Both my kids have this thing called a security blanket, which is really a misnomer because it doesn’t provide much security at all.

Like if they were suddenly attacked by googly-eyed, baby-eating monsters in their sleep…

It’s not likely that this is going to happen.

If I were to choose a protective device against a monster attack, I’d choose something stronger like an adamantium shield or a force-field bubble. Heck, I’d even go with a large stick. Basically anything other than a piece of flannel.

But I get that the kids’ mental faculties are nowhere near as evolved as mine, so it’s really not their fault. And I’ve come to the conclusion that this whole security blanket is just all in their head.

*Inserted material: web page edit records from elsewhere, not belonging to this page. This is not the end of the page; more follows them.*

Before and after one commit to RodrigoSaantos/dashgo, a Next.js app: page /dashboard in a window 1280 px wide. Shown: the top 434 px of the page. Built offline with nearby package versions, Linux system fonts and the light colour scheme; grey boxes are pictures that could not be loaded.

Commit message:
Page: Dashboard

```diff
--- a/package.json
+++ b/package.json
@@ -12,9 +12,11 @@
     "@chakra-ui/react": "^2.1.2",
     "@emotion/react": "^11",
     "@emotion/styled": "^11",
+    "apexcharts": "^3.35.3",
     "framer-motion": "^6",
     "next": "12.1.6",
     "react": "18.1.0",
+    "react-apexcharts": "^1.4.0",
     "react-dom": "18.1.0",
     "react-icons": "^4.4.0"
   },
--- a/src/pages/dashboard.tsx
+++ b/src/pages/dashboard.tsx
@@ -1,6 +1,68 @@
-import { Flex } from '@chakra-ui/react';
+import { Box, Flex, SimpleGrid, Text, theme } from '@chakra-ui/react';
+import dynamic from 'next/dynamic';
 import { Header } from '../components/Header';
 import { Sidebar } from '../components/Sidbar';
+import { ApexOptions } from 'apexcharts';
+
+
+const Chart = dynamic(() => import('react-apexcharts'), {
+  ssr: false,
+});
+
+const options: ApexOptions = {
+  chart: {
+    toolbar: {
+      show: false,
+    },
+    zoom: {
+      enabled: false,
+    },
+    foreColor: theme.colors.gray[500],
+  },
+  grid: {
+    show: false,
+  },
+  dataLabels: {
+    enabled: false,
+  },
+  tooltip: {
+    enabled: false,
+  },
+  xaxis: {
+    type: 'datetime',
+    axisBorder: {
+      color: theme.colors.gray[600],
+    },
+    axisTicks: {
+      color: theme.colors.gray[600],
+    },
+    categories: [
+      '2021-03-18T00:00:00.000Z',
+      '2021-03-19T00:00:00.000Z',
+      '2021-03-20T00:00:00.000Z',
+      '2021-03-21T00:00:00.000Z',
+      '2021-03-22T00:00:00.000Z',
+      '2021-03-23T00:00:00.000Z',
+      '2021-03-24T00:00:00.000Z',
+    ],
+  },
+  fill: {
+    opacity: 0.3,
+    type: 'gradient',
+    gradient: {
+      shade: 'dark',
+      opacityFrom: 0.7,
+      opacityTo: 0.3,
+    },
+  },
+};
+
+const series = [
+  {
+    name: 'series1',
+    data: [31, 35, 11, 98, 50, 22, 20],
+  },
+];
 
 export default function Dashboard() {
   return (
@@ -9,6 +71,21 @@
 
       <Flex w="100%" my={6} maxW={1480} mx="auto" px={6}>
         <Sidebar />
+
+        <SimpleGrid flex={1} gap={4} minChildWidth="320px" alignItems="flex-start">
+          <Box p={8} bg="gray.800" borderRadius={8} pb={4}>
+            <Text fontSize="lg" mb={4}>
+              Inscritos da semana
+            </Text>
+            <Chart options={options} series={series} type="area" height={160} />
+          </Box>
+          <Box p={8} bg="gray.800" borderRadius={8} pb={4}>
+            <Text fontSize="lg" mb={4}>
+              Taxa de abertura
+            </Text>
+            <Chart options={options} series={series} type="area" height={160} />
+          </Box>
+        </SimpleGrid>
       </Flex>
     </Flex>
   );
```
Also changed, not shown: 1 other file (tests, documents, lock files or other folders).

It’s got less to do with actual *security* and more with the mysterious mind-messing power of babysoft fabrics.

The moment you caress a baby’s face with a soft material like supersoft cotton or mink or satin or fleece, they go into the zone. Their eyes glaze over and all they can think about is “I like soft soft…” If they’re thumb-sucker or pacifier-addicts, they will instinctively reach for their sucker of choice. Even if they don’t suck anything, they will go into the stoning mode.

Armed with their security blanket, this is what they look like to us.

But to them, it looks entirely different.

Which works for us because we’re not about to mess with whatever helps them go to sleep. And honestly, we just need them to think that they’re safe because it’s our job to actually make sure they’re safe.

Now I just need to go find me-self an adamantium shield.

*Cute monster drawings by Siew, Child Label. Slightly less cute kid drawings by Daphne, Mother, Inc.